> Required work
Report how many lines below contain the word "identical". Give only the number.

> Record set
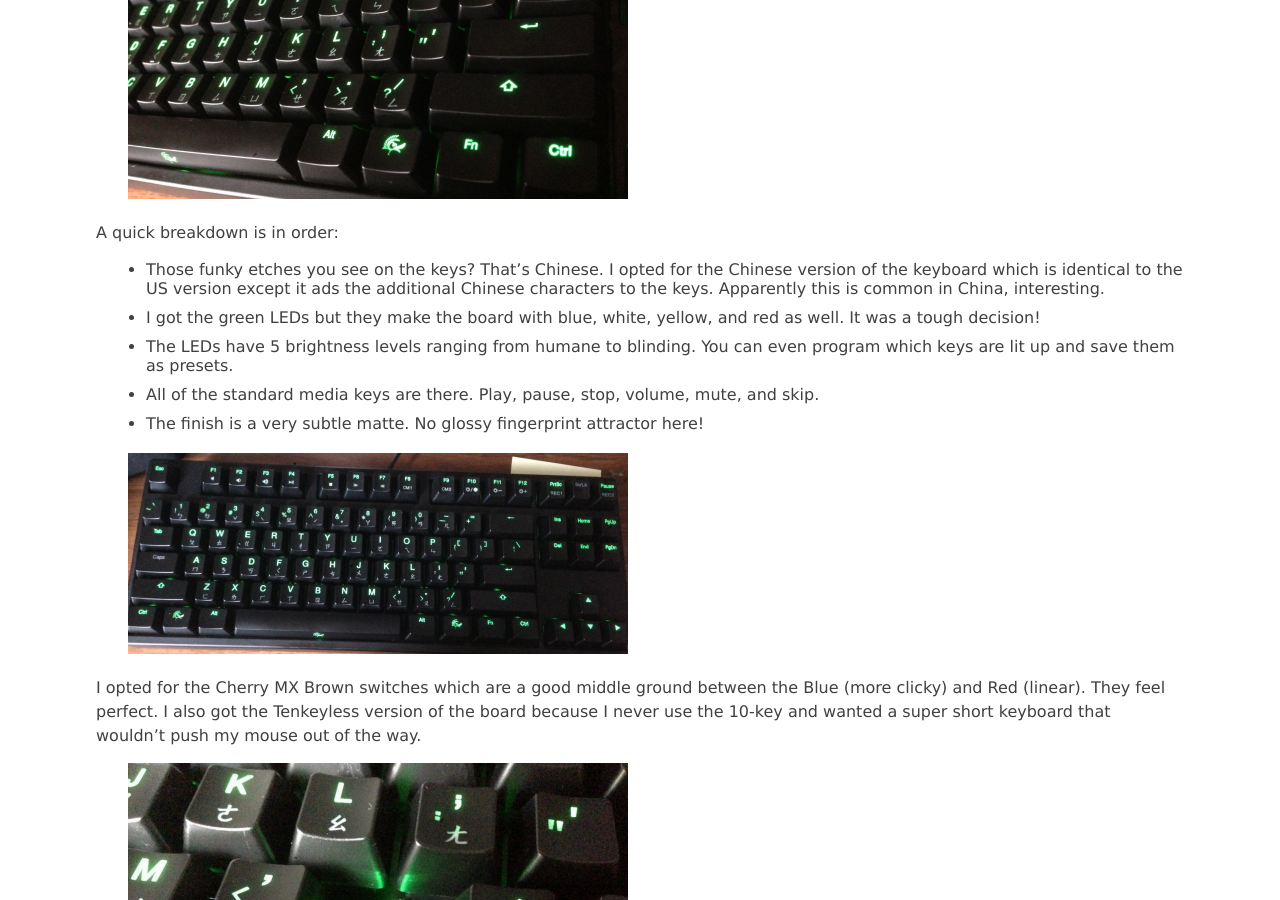
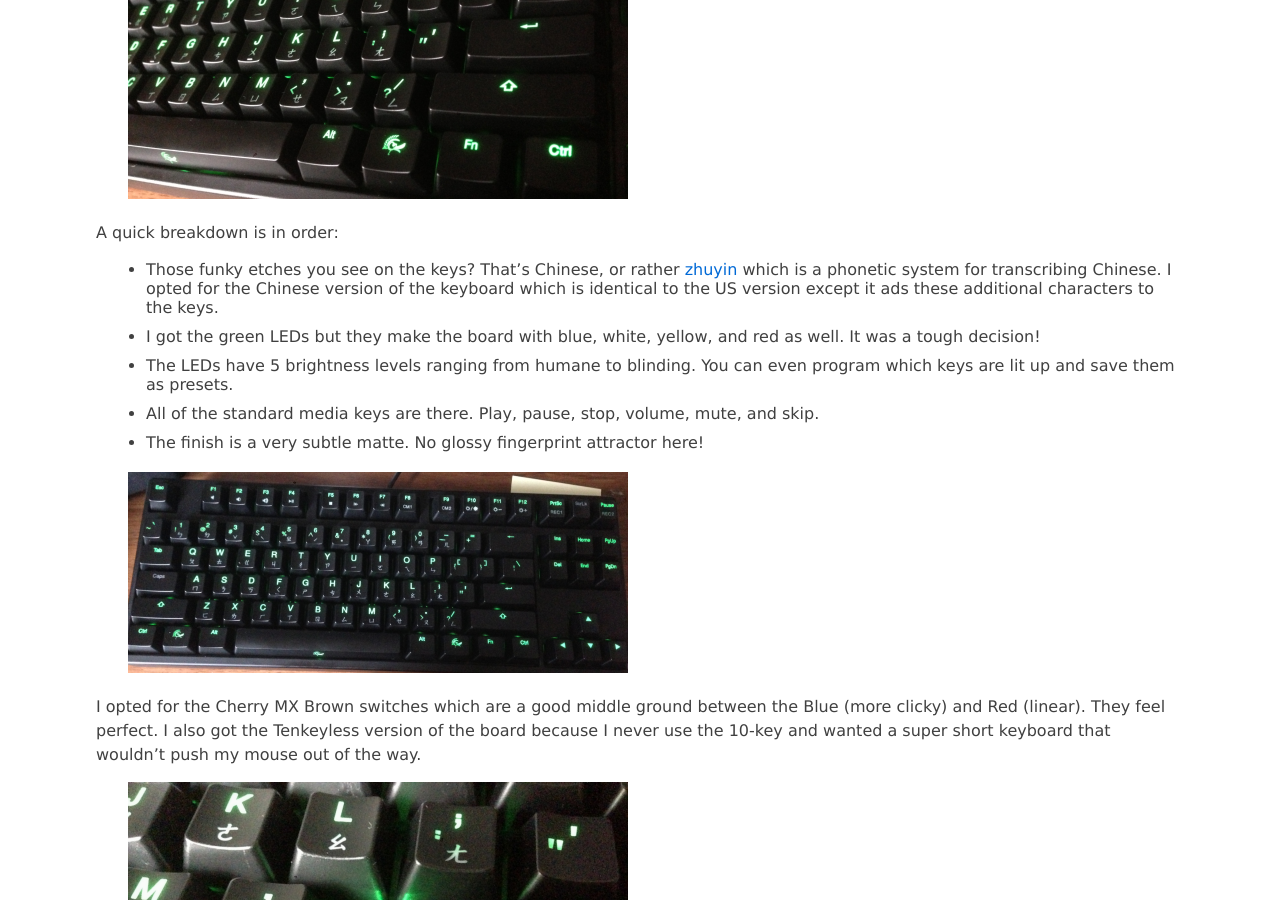
Before and after one commit to jpoehls/zduck.com, a Jekyll site: the page built from _posts/2013/2013-04-09-initiation-into-mechanical-keyboard-geekdom.md, in a window 1280 px wide and 900 px high, scrolled down 1046 px. Built offline with Jekyll 4.4.1, drawn with Linux system fonts in a browser that asks for light colours; comment, search, counter and statistics services are not loaded.

Commit message:
Updated the Chinese info

```diff
--- a/_posts/2013/2013-04-09-initiation-into-mechanical-keyboard-geekdom.md
+++ b/_posts/2013/2013-04-09-initiation-into-mechanical-keyboard-geekdom.md
@@ -24,7 +24,7 @@
 
 A quick breakdown is in order:
 
-* Those funky etches you see on the keys? That's Chinese. I opted for the Chinese version of the keyboard which is identical to the US version except it ads the additional Chinese characters to the keys. Apparently this is common in China, interesting.
+* Those funky etches you see on the keys? That's Chinese, or rather [zhuyin](https://en.wikipedia.org/wiki/Bopomofo) which is a phonetic system for transcribing Chinese. I opted for the Chinese version of the keyboard which is identical to the US version except it ads these additional characters to the keys.
 * I got the green LEDs but they make the board with blue, white, yellow, and red as well. It was a tough decision!
 * The LEDs have 5 brightness levels ranging from humane to blinding. You can even program which keys are lit up and save them as presets.
 * All of the standard media keys are there. Play, pause, stop, volume, mute, and skip.
```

> Solution for this task
2